[Data section Boundary: Start]

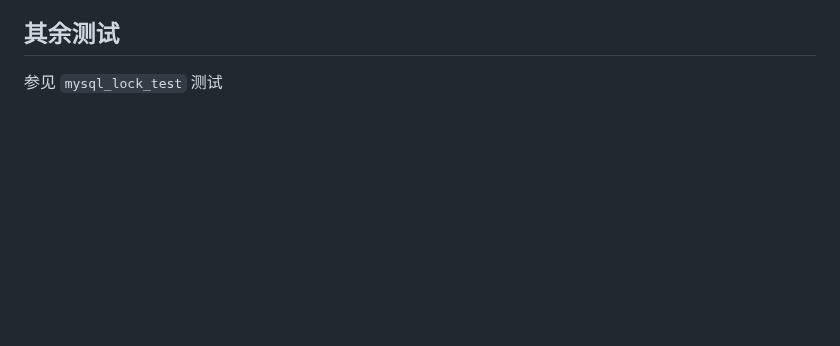
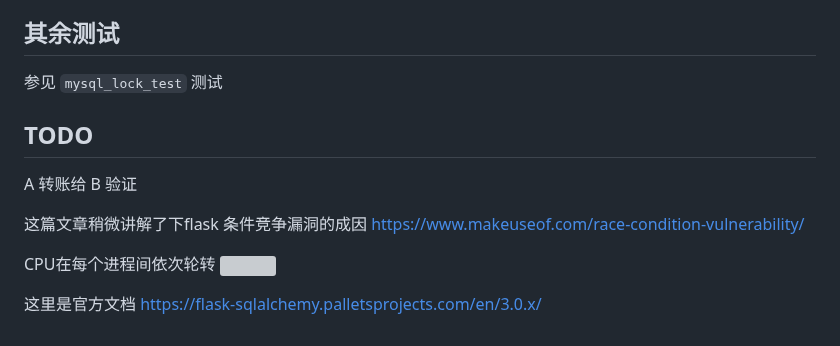
Before and after one commit to rayepeng/race-condition-flask, a Markdown page: README.md, the part around the change. GitHub-like rendering; blank space fills up the shorter version; grey boxes are pictures that could not be loaded.

Commit message:
feat: 🎸 后面要做的

```diff
--- a/README.md
+++ b/README.md
@@ -102,3 +102,20 @@ def withdraw2():
 ## 其余测试
 
 参见 `mysql_lock_test` 测试
+
+
+
+## TODO
+
+A 转账给 B 验证
+
+
+这篇文章稍微讲解了下flask 条件竞争漏洞的成因
+https://www.makeuseof.com/race-condition-vulnerability/
+
+CPU在每个进程间依次轮转
+![](https://static1.makeuseofimages.com/wordpress/wp-content/uploads/2022/11/round-robin-algorithm-diagram-drawing.jpg?q=50&fit=crop&w=1500&dpr=1.5)
+
+
+这里是官方文档
+https://flask-sqlalchemy.palletsprojects.com/en/3.0.x/
```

[Data section Boundary: End]

• **Exercise details**
Print the records above word for word, omitting any picture they contain.

• **Result for this task**
Before and after one commit to rayepeng/race-condition-flask, a Markdown page: README.md, the part around the change. GitHub-like rendering; blank space fills up the shorter version; grey boxes are pictures that could not be loaded.

Commit message:
feat: 🎸 后面要做的

```diff
--- a/README.md
+++ b/README.md
@@ -102,3 +102,20 @@ def withdraw2():
 ## 其余测试
 
 参见 `mysql_lock_test` 测试
+
+
+
+## TODO
+
+A 转账给 B 验证
+
+
+这篇文章稍微讲解了下flask 条件竞争漏洞的成因
+https://www.makeuseof.com/race-condition-vulnerability/
+
+CPU在每个进程间依次轮转
+![](https://static1.makeuseofimages.com/wordpress/wp-content/uploads/2022/11/round-robin-algorithm-diagram-drawing.jpg?q=50&fit=crop&w=1500&dpr=1.5)
+
+
+这里是官方文档
+https://flask-sqlalchemy.palletsprojects.com/en/3.0.x/
```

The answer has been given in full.